_TASK GOAL_
From the records below, please return each line that holds the word "logic".
------ DATASET ------
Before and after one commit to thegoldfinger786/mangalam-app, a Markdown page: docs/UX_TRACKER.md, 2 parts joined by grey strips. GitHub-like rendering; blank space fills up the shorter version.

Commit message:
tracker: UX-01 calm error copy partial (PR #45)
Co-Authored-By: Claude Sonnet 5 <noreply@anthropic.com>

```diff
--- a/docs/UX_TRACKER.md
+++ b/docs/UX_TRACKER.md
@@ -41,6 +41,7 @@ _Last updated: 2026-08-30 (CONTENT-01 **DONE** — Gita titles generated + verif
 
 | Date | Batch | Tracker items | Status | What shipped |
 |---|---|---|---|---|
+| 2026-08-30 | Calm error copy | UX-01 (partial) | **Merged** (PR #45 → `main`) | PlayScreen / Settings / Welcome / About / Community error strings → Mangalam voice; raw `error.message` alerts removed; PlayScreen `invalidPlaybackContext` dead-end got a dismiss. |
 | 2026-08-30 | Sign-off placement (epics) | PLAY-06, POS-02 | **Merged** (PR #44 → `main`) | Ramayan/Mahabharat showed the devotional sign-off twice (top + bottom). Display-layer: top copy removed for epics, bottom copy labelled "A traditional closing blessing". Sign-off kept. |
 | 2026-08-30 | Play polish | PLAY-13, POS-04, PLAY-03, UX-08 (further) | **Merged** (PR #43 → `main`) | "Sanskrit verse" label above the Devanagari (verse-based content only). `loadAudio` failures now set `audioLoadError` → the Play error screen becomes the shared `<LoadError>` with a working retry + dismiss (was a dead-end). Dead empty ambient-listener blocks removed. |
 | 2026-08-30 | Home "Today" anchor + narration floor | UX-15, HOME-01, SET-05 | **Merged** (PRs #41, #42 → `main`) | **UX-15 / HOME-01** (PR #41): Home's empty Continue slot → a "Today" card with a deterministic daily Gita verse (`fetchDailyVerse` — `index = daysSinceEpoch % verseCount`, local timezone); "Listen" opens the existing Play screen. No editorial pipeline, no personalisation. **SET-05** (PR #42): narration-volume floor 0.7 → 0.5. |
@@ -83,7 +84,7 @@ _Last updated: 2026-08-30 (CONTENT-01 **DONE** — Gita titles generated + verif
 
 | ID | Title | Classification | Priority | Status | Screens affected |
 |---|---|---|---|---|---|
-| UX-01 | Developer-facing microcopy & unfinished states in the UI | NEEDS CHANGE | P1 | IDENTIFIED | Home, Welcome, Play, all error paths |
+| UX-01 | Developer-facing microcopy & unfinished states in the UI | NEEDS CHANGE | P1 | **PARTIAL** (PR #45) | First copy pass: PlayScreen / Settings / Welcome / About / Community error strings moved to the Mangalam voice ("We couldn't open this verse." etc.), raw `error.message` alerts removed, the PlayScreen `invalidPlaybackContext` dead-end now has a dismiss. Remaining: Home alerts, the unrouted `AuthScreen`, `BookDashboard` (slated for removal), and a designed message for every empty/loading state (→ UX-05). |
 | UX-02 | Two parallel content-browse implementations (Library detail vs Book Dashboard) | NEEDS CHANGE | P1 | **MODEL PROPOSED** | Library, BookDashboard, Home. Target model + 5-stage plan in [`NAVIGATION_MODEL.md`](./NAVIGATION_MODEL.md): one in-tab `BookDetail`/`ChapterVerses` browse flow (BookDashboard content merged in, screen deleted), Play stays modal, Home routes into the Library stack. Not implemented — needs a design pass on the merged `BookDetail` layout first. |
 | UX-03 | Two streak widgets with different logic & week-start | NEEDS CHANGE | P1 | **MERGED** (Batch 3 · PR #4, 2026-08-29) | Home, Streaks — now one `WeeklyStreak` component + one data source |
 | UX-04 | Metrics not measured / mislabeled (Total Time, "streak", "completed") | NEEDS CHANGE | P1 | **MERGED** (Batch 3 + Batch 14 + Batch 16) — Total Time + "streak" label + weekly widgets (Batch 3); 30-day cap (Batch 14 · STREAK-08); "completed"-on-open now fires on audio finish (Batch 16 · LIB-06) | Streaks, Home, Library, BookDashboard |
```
------
------ DATASET ------
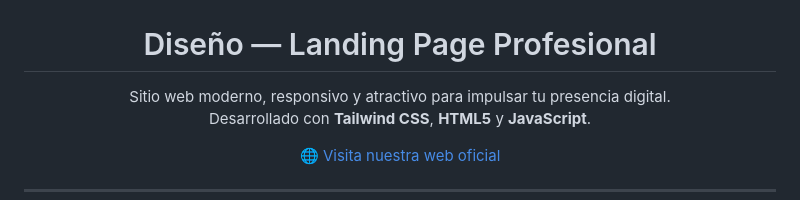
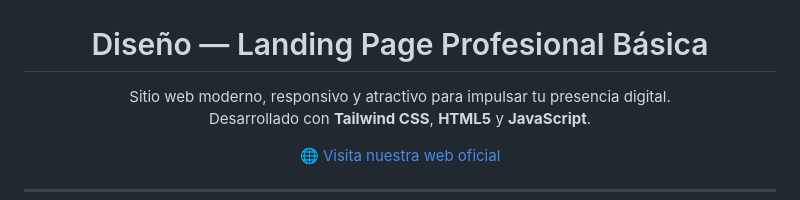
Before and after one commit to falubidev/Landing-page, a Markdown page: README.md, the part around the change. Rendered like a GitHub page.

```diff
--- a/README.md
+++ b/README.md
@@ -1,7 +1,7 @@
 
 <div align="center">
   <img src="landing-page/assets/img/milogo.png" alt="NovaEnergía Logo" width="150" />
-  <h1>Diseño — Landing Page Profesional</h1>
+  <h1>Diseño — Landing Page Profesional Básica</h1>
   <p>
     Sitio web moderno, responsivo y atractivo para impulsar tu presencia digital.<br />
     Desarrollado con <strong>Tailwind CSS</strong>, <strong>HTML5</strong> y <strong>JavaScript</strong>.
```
------
------ DATASET ------
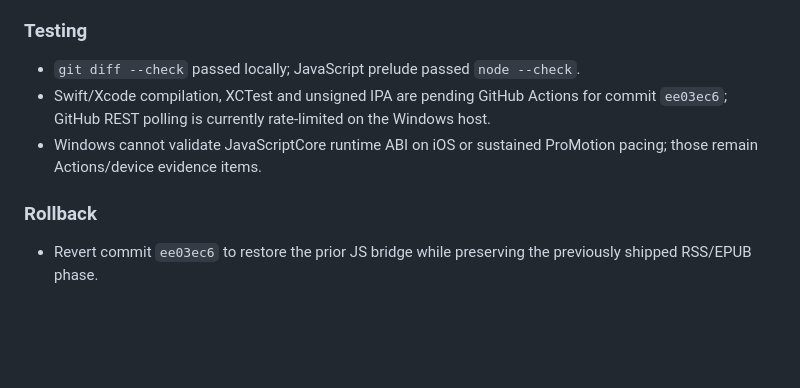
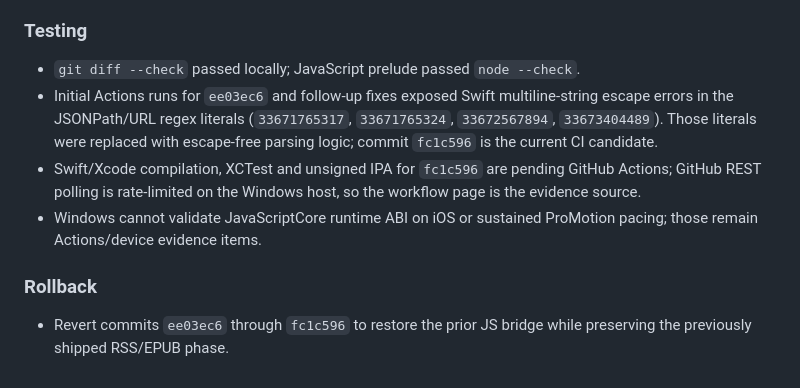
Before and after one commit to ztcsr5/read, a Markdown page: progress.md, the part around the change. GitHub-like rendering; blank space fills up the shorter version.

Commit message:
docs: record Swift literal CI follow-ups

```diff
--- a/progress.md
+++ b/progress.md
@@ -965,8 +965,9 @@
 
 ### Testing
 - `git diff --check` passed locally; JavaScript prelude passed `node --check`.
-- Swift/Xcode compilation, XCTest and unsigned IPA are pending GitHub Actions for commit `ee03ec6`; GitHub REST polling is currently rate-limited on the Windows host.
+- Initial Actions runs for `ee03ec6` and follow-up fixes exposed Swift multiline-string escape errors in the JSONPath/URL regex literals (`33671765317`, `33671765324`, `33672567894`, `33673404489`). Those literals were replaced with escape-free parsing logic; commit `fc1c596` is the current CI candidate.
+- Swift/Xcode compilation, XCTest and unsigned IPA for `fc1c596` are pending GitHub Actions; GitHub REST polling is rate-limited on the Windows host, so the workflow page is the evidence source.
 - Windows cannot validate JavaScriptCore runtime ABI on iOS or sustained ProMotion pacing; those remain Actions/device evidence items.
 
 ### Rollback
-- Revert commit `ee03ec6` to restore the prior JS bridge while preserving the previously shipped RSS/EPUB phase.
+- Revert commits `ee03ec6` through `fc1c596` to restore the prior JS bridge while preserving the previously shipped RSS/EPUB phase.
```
------
_OUTPUT_
 | UX-03 | Two streak widgets with different logic & week-start | NEEDS CHANGE | P1 | **MERGED** (Batch 3 · PR #4, 2026-08-29) | Home, Streaks — now one `WeeklyStreak` component + one data source |
+- Initial Actions runs for `ee03ec6` and follow-up fixes exposed Swift multiline-string escape errors in the JSONPath/URL regex literals (`33671765317`, `33671765324`, `33672567894`, `33673404489`). Those literals were replaced with escape-free parsing logic; commit `fc1c596` is the current CI candidate.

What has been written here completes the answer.